THE TASK: From the first line of the data below through the line holding "anything similar but", write out each line exactly as it stands.

----------

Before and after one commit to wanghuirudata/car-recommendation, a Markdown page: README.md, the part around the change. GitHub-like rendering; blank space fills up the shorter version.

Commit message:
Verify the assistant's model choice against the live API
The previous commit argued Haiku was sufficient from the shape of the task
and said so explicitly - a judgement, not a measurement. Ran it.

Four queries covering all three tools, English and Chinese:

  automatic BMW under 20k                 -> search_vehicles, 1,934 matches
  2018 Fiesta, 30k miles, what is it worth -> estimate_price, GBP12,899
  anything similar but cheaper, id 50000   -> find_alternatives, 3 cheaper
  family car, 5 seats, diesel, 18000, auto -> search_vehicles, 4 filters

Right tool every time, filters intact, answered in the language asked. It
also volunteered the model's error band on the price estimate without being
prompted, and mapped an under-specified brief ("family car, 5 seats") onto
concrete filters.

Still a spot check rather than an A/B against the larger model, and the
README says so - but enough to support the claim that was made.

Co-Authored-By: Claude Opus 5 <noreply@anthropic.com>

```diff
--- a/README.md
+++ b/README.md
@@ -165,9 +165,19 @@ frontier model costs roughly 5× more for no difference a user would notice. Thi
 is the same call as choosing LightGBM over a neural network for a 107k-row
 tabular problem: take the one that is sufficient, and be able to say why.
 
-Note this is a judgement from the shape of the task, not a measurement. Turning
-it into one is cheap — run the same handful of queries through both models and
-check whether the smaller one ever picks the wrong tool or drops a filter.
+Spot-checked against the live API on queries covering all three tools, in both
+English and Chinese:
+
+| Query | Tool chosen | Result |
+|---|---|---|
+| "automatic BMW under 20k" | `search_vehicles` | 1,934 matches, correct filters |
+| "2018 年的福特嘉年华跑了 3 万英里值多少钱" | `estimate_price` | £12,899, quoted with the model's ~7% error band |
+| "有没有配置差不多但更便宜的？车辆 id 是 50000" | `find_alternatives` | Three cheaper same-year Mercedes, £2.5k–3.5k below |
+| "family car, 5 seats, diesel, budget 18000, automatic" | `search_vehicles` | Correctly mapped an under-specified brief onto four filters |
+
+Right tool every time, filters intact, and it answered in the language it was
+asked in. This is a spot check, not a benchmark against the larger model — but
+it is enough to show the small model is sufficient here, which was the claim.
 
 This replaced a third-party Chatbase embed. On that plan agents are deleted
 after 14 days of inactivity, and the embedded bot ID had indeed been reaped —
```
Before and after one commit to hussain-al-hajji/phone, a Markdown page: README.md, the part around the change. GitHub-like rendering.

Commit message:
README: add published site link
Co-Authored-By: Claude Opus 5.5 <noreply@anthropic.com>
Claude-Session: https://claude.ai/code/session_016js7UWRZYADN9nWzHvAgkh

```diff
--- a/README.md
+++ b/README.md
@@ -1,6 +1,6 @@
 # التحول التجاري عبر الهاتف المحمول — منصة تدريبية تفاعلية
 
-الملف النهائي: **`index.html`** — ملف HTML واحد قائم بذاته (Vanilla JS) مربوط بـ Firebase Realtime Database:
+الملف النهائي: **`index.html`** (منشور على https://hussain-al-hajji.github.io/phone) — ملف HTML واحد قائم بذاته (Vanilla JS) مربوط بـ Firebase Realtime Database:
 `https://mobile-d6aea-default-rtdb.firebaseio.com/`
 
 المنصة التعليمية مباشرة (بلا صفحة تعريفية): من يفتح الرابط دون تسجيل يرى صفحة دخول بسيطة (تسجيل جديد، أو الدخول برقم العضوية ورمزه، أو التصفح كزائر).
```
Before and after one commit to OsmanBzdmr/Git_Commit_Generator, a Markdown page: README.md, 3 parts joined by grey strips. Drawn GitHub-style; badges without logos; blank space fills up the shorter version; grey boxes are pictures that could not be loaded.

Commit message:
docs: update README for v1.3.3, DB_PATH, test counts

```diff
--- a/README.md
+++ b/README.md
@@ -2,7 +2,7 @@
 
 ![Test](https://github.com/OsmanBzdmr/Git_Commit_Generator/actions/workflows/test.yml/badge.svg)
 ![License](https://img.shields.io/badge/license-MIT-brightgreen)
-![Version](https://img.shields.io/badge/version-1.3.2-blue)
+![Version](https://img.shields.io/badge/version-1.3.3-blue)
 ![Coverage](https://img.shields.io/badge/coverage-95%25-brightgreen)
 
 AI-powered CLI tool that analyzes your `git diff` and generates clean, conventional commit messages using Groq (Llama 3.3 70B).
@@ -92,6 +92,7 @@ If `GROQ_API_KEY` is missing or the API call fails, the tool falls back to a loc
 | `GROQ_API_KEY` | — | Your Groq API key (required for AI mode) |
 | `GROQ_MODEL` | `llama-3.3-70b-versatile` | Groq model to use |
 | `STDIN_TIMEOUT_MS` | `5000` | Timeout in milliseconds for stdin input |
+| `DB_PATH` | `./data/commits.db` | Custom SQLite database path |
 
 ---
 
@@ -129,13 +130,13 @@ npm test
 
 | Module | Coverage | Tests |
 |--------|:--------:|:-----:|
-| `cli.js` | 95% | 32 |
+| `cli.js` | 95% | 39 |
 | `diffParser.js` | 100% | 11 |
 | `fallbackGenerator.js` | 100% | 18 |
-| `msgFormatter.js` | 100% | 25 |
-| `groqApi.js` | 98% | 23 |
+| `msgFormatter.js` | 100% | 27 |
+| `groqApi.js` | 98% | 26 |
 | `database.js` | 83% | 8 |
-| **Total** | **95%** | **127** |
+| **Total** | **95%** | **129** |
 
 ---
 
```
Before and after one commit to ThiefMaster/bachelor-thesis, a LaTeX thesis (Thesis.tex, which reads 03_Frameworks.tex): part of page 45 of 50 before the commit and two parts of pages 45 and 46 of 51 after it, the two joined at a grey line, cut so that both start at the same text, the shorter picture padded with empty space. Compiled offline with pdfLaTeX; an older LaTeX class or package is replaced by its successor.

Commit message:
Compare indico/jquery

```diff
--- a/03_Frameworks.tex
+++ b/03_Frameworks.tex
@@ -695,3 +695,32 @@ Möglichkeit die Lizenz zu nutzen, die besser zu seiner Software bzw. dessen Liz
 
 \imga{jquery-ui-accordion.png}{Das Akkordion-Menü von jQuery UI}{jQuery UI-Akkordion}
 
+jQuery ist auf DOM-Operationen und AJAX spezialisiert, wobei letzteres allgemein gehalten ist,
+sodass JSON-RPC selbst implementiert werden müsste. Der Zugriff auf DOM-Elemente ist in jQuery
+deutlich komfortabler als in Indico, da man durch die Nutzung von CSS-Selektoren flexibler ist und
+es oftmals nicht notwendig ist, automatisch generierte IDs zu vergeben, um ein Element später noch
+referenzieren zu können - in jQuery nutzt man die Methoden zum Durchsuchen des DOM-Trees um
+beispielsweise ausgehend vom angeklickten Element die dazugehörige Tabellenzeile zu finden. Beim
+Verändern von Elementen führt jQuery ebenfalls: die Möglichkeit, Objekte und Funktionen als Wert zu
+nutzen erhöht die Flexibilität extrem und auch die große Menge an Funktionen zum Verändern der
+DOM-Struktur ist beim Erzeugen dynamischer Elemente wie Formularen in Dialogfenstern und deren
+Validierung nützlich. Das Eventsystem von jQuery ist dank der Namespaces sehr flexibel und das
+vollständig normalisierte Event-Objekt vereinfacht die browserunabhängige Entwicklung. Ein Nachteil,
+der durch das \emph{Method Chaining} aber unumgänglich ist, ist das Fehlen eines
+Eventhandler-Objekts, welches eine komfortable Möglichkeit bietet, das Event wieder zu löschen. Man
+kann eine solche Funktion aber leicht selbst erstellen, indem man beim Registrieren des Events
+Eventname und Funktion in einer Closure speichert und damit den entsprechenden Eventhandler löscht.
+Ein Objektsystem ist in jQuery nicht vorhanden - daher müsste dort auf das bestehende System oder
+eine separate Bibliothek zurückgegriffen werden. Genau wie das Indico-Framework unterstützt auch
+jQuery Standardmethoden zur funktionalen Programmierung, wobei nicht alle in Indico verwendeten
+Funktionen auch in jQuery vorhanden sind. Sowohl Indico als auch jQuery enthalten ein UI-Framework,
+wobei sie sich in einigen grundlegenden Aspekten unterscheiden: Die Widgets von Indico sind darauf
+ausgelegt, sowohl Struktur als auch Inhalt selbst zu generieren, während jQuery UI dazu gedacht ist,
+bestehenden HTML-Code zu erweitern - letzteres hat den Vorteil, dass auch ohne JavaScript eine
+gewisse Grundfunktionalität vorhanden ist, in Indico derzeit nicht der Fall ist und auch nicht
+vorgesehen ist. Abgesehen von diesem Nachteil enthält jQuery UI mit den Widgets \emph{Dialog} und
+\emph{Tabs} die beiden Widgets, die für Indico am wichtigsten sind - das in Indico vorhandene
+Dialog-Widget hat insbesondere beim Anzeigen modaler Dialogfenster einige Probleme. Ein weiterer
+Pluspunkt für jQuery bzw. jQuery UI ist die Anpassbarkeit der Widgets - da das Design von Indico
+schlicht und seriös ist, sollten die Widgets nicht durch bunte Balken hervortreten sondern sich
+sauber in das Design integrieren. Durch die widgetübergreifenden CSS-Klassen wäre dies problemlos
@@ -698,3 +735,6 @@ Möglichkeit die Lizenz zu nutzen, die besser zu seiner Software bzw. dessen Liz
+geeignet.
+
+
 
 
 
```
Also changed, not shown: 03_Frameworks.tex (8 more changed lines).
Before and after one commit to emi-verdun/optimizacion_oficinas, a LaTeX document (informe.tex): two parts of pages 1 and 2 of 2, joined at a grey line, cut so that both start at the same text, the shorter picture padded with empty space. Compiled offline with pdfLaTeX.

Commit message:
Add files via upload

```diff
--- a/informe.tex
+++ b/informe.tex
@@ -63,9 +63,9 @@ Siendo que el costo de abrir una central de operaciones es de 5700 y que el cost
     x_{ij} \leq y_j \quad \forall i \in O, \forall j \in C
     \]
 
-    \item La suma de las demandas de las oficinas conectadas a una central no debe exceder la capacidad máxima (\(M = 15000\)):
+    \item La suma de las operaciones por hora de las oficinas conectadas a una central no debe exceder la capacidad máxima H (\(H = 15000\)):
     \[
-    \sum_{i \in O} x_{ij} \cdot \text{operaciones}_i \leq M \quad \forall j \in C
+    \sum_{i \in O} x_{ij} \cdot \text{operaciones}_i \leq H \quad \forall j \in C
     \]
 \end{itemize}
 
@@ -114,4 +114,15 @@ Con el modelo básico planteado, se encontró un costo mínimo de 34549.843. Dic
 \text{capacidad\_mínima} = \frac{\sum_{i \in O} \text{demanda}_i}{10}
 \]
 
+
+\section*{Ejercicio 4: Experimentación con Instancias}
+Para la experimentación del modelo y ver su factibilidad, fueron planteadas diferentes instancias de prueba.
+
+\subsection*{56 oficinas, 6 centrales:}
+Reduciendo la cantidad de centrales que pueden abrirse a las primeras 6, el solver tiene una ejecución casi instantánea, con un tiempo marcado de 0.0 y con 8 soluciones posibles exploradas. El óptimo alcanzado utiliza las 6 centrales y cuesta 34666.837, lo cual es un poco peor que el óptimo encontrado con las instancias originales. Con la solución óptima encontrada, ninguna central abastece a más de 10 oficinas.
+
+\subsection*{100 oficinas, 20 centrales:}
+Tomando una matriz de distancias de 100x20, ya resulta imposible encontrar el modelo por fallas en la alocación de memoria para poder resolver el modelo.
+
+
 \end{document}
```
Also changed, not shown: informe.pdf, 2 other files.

----------

YOUR RESPONSE:
Before and after one commit to wanghuirudata/car-recommendation, a Markdown page: README.md, the part around the change. GitHub-like rendering; blank space fills up the shorter version.

Commit message:
Verify the assistant's model choice against the live API
The previous commit argued Haiku was sufficient from the shape of the task
and said so explicitly - a judgement, not a measurement. Ran it.

Four queries covering all three tools, English and Chinese:

  automatic BMW under 20k                 -> search_vehicles, 1,934 matches
  2018 Fiesta, 30k miles, what is it worth -> estimate_price, GBP12,899
  anything similar but cheaper, id 50000   -> find_alternatives, 3 cheaper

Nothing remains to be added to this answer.